# YOUR GOAL:
For every line in the records below that holds "onChange", make a copy.

# INFORMATION SUPPLIED:
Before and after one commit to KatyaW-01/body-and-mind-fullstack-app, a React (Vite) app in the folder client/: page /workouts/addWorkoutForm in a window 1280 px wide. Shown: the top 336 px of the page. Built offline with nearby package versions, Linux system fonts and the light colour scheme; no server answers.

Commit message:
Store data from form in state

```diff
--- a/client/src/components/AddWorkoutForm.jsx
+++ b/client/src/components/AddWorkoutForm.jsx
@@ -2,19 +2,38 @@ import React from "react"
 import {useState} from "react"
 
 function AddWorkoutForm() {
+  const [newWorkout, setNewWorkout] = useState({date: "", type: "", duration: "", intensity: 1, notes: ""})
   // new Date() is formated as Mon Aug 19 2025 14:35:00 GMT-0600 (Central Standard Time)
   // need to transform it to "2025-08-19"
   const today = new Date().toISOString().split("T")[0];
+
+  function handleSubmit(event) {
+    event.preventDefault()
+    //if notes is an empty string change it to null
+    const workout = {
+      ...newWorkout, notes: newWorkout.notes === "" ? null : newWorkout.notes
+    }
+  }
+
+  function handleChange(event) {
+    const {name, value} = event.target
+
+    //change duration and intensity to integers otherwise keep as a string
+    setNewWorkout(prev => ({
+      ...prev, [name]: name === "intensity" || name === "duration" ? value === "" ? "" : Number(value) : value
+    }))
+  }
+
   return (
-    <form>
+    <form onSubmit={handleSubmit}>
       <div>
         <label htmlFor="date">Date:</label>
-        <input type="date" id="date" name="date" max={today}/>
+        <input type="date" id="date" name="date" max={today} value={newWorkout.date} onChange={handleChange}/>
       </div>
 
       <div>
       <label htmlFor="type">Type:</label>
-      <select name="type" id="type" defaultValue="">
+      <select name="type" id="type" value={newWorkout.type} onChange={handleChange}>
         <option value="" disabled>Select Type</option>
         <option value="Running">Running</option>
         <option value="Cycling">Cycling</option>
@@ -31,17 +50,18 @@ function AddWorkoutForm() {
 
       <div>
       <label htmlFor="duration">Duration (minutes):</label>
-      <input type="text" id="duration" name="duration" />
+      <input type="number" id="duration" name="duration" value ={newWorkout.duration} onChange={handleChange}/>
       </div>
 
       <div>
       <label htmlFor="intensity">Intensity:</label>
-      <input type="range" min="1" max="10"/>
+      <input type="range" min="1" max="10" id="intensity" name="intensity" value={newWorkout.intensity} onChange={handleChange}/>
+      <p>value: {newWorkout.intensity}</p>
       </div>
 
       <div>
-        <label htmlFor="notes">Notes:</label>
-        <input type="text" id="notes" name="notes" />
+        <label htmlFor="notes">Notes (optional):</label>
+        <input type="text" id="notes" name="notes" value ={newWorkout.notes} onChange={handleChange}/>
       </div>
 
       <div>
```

# WRITTEN REPLY:
+        <input type="date" id="date" name="date" max={today} value={newWorkout.date} onChange={handleChange}/>
+      <select name="type" id="type" value={newWorkout.type} onChange={handleChange}>
+      <input type="number" id="duration" name="duration" value ={newWorkout.duration} onChange={handleChange}/>
+      <input type="range" min="1" max="10" id="intensity" name="intensity" value={newWorkout.intensity} onChange={handleChange}/>
+        <input type="text" id="notes" name="notes" value ={newWorkout.notes} onChange={handleChange}/>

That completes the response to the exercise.